By SGA Executive Director, Gary Cuneen

COP28 – Day 3

King Charles III made strong and clear statements during his address at COP28, stating that “The Earth does not belong to us.” and rather “We belong to the Earth.” King Charles III emphasized that “humans are carrying out a vast, frightening experiment on the planet” and that we are taking the natural world “outside balanced norms and limits and into dangerous unchartered territory.”

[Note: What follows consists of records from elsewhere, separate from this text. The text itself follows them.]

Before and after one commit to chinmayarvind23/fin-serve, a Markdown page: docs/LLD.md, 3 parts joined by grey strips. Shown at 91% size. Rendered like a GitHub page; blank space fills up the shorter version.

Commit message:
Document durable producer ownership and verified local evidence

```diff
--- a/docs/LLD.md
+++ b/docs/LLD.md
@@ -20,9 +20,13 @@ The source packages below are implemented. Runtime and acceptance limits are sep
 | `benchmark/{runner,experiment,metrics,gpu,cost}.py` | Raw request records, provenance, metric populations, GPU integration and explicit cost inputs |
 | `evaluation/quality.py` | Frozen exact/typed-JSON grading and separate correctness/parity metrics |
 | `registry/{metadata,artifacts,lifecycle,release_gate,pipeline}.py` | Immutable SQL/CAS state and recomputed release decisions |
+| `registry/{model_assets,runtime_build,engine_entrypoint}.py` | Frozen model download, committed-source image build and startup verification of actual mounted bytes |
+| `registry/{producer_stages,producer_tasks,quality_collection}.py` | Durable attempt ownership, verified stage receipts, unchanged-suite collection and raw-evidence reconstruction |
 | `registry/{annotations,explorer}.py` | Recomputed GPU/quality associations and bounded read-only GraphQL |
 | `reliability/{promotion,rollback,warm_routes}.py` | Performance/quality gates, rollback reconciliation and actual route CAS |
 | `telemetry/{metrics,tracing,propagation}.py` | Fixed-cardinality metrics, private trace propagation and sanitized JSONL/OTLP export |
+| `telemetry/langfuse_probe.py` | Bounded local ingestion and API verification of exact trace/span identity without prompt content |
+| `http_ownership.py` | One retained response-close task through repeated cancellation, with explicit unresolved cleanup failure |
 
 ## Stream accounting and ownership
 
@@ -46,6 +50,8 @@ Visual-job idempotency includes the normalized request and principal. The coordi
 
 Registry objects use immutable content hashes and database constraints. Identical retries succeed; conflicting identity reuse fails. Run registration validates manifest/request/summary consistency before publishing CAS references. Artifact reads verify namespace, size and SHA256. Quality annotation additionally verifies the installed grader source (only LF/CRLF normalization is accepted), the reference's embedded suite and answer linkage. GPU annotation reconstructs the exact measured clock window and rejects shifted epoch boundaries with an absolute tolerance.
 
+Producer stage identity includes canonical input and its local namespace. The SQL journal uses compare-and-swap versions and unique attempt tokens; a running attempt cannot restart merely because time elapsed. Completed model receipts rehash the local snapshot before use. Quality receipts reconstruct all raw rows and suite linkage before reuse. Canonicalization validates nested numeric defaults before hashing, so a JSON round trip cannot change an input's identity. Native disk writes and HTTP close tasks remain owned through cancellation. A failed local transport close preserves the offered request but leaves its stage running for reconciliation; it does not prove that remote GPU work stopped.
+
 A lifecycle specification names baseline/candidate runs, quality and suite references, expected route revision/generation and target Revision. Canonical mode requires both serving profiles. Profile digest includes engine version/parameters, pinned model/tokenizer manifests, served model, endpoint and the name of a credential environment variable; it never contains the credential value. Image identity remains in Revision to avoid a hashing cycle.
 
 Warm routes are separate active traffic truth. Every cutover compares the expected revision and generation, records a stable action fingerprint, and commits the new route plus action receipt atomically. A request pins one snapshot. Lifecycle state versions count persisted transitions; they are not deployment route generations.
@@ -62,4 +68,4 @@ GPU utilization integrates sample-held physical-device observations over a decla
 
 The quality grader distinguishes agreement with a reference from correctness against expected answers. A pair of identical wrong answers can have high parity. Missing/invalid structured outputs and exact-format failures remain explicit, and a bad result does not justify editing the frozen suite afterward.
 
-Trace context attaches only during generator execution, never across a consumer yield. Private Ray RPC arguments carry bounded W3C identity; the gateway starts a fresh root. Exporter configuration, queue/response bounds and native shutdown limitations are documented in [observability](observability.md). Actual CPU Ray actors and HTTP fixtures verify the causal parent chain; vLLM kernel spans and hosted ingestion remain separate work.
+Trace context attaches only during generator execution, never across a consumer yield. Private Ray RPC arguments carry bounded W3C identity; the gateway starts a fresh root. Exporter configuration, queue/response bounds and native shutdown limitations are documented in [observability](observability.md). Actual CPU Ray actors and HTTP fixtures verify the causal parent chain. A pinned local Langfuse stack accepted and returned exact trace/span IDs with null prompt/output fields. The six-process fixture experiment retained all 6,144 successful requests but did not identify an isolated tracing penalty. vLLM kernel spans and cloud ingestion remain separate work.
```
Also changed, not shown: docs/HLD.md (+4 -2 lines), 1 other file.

At a meeting of the Green Climate Fund, similar themes from past COPs were articulated, including a statement from a Brazil delegate that while incremental progress is being made to increase the fund, we are still not reaching the goal of $100 billion. Over the years, I’ve attended sessions of the Green Climate Fund, and in my opinion there is not enough facilitative leadership to take comments made by delegates, synthesize them and put forth a proposed plan of action for review. Hesitant leadership has resulted in a process that is bogged down on this and other issues. Other countries echoed this sentiment. Another big issue is how long it takes to get funding to projects (countries have had periods of 18-34 months to receive accreditation to get funds for mitigation and adaptation projects). Funding distribution needs to be simplified, while striking the balance between project review and accountability and getting funds disbursed in a timely manner. The clock is ticking.

U.S. Vice President, Kamala Harris, addressing COP28 delegates.

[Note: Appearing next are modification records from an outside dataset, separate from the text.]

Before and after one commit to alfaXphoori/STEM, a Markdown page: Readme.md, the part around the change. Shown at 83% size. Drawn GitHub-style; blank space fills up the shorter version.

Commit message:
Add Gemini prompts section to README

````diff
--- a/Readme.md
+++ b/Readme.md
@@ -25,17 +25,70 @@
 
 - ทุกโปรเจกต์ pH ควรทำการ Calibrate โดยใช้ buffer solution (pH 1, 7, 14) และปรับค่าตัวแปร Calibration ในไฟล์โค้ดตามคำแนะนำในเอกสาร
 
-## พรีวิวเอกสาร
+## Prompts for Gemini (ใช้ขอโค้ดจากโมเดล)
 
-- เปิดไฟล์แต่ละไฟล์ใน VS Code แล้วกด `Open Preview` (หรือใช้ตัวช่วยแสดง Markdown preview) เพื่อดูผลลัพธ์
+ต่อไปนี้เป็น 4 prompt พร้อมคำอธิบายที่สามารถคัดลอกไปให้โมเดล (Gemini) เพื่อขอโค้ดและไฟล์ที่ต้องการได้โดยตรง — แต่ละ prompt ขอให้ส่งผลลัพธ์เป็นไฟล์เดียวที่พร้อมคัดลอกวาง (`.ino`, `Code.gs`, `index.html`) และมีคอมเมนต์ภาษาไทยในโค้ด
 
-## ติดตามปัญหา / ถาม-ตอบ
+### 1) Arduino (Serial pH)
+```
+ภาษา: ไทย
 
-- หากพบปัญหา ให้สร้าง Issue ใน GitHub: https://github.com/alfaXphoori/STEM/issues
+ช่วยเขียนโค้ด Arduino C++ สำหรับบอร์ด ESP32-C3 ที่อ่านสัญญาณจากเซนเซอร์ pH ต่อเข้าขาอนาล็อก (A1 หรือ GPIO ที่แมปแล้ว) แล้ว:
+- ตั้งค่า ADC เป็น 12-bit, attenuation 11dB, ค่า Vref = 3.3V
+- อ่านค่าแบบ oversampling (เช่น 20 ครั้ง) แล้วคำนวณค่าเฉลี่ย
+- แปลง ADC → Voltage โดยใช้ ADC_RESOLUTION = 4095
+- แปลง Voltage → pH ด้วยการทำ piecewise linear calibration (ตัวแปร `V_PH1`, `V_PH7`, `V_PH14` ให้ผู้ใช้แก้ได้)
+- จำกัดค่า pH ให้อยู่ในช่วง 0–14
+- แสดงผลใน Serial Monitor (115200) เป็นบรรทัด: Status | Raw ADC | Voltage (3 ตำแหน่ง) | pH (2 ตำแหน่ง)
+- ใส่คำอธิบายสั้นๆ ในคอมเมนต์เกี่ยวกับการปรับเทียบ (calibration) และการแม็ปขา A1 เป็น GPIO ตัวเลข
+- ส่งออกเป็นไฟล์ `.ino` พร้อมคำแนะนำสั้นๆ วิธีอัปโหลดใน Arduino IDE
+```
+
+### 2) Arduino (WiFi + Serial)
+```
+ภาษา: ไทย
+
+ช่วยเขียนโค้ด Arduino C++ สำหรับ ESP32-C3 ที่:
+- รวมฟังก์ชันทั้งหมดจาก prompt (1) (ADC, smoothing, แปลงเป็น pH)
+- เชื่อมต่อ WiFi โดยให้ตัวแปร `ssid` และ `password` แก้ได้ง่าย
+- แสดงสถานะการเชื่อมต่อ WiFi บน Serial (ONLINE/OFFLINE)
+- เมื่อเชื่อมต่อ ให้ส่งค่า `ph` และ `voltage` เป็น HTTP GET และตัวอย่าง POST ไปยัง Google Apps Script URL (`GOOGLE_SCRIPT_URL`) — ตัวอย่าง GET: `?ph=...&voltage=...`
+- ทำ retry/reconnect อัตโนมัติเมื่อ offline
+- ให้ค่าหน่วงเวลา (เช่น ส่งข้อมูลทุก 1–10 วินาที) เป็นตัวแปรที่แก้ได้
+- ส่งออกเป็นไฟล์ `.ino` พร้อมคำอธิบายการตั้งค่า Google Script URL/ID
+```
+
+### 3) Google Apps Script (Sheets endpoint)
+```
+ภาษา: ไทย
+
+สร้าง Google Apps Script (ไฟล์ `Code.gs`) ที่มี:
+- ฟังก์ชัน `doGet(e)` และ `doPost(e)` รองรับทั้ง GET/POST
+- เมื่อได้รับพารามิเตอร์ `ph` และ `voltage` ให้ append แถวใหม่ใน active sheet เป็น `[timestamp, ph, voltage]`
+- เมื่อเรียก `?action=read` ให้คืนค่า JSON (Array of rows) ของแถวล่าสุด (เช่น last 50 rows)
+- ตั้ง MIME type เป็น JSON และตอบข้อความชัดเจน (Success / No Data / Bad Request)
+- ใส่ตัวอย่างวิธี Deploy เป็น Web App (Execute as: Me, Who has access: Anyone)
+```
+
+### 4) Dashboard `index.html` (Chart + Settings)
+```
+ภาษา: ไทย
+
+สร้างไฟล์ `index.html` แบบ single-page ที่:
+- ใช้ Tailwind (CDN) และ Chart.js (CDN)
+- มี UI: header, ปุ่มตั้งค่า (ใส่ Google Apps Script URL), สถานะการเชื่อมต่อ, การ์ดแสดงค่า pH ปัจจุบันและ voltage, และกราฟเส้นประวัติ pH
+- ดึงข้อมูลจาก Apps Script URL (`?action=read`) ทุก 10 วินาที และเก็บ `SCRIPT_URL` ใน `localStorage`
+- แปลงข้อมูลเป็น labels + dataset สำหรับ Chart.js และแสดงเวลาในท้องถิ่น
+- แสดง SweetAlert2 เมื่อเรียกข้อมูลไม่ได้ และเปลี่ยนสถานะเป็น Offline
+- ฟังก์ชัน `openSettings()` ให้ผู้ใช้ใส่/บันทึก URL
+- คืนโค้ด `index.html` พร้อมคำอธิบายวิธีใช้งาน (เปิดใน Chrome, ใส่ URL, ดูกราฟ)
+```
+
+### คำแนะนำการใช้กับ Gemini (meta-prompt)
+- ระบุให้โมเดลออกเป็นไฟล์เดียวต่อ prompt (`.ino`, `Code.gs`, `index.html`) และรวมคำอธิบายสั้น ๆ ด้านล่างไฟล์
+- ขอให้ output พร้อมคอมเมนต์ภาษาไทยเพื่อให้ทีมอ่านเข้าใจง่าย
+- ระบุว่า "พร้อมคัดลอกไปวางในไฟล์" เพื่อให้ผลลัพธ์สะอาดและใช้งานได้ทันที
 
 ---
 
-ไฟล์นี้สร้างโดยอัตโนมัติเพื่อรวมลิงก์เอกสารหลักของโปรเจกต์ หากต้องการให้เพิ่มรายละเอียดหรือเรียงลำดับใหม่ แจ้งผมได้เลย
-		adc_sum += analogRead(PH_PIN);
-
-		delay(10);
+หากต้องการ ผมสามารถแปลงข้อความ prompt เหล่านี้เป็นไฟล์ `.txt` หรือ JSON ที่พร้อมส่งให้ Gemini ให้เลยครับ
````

Lastly, there has been some criticism that most of the funds are going to climate mitigation rather than striking a 50-50 balance in the original agreement between mitigation and adaptation. Poor countries are dealing with the impact of climate change now and have expressed need for funding through the Green Climate Fund and the Loss & Damage Fund to pay for the impacts of climate change.

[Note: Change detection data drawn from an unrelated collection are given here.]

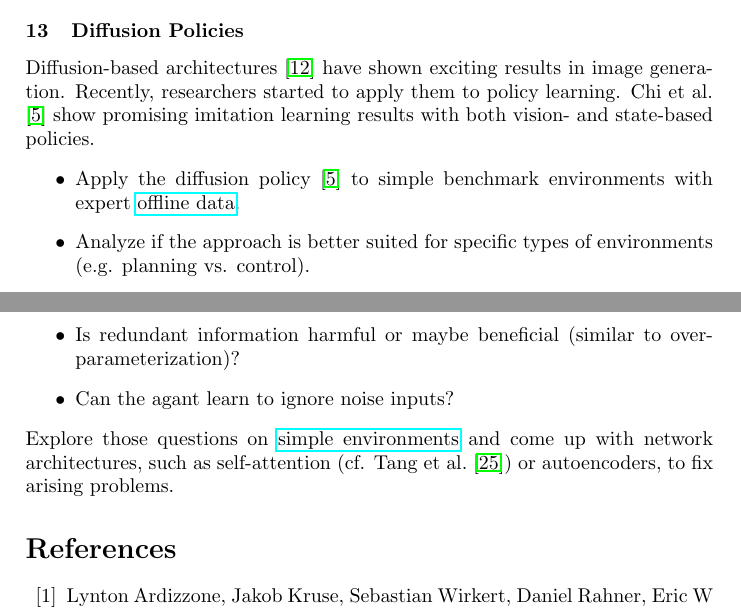
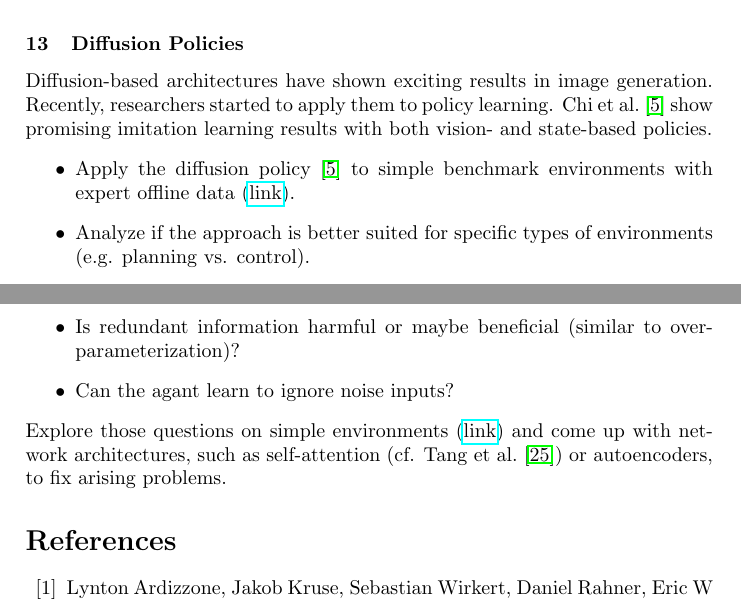
Before and after one commit to bbaeuml/tum-adlr, a LaTeX document (docs/project-ideas.tex): two parts of pages 5 and 6 of 9, joined at a grey line, cut so that both start at the same text. Compiled offline with pdfLaTeX.

Commit message:
Update ideas

```diff
--- a/docs/project-ideas.tex
+++ b/docs/project-ideas.tex
@@ -319,11 +319,13 @@ Differentiable filters are a promising approach for combining the algorithmic st
 
 % Johannes Pitz
 \subsubsection{Diffusion Policies}
-Diffusion-based architectures~\cite{ho2020denoising} have shown exciting results in image generation.
+Diffusion-based architectures have shown exciting results in image generation.
 Recently, researchers started to apply them to policy learning.
+% ~\cite{ho2020denoising}
 \citet{Chi2023DiffusionPolicy} show promising imitation learning results with both vision- and state-based policies.
 \begin{itemize}
-  \item Apply the diffusion policy~\cite{Chi2023DiffusionPolicy} to simple benchmark environments with expert \href{https://github.com/Farama-Foundation/d4rl/wiki/Tasks}{offline data}.
+  \item Apply the diffusion policy~\cite{Chi2023DiffusionPolicy} to simple benchmark environments with expert offline data (\href{https://github.com/Farama-Foundation/d4rl/wiki/Tasks}{link}).
+  % (\href{https://github.com/Farama-Foundation/d4rl/wiki/Tasks}{\url{d4rl/wiki/Tasks}}).
   \item Analyze if the approach is better suited for specific types of environments (e.g. planning vs. control).
   \item Adapt the diffusion architecture for other types of environments.
   \item Optional: Develop and implement ideas on how the architecture can be used in a reinforcement learning setting.
@@ -355,7 +357,7 @@ This raises serveral questions:
   %  - x, e, x+e
   \item Can the agant learn to ignore noise inputs?
 \end{itemize}
-Explore those questions on \href{https://gymnasium.farama.org/environments/mujoco/}{simple environments} and come up with network architectures, such as self-attention (cf. \citet{Tang2020}) or autoencoders, to fix arising problems.
+Explore those questions on simple environments (\href{https://gymnasium.farama.org/environments/mujoco/}{link}) and come up with network architectures, such as self-attention (cf. \citet{Tang2020}) or autoencoders, to fix arising problems.
 % (For example, \citet{Tang2020} show that for image inputs imposing self-attention bottlenecks increases parameter efficiency and generalization performance.
 % % Johannes Pitz
 % \subsubsection{Taking away privilied information later during training}
```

I spent time at the US Center today listening to and speaking with Mayor Cantrell of New Orleans and White House Climate Advisor Gina McCarthy, who moderated a panel on subnational climate initiatives. McCarthy – an eternal optimist with great energy – stated that change happens at the town and community level, while Mayor Cantrell spoke about New Orleans’ adaptation initiatives and funding ($8 million for trees; opt-out recycling; $55 million to strengthen the electric grid; $1.3 million for wetland restoration to mitigate hurricane impact; $250 million for an energy resilience hub). John Podesta, a senior advisor to President Biden on clean energy, reiterated the US goal of 80% clean power by 2023 and 50% EVs by 2030 – despite US emissions increasing by 2% this year in the face of a 7% reduction goal. In a late decision, Kamala Harris arrived at COP28 today and gave a speech mid-afternoon that underscored that the US is walking the talk through billions of funds being distributed through the bi-partisan Inflation Reduction Act, while announcing the US’ new commitment of $3 billion to the Green Climate Fund.

A few other tidbits: Microsoft is developing an AI Playbook for Sustainability; Maryland is on fire with regional and state initiatives that have reduced emissions by 30% from 2006 and has the goal of 60% ghg reductions by 2031; and the US Climate Alliance (25 governors drawn together in response to Trump’s inaction) is gaining steam and collaborating to drive statewide emissions reductions.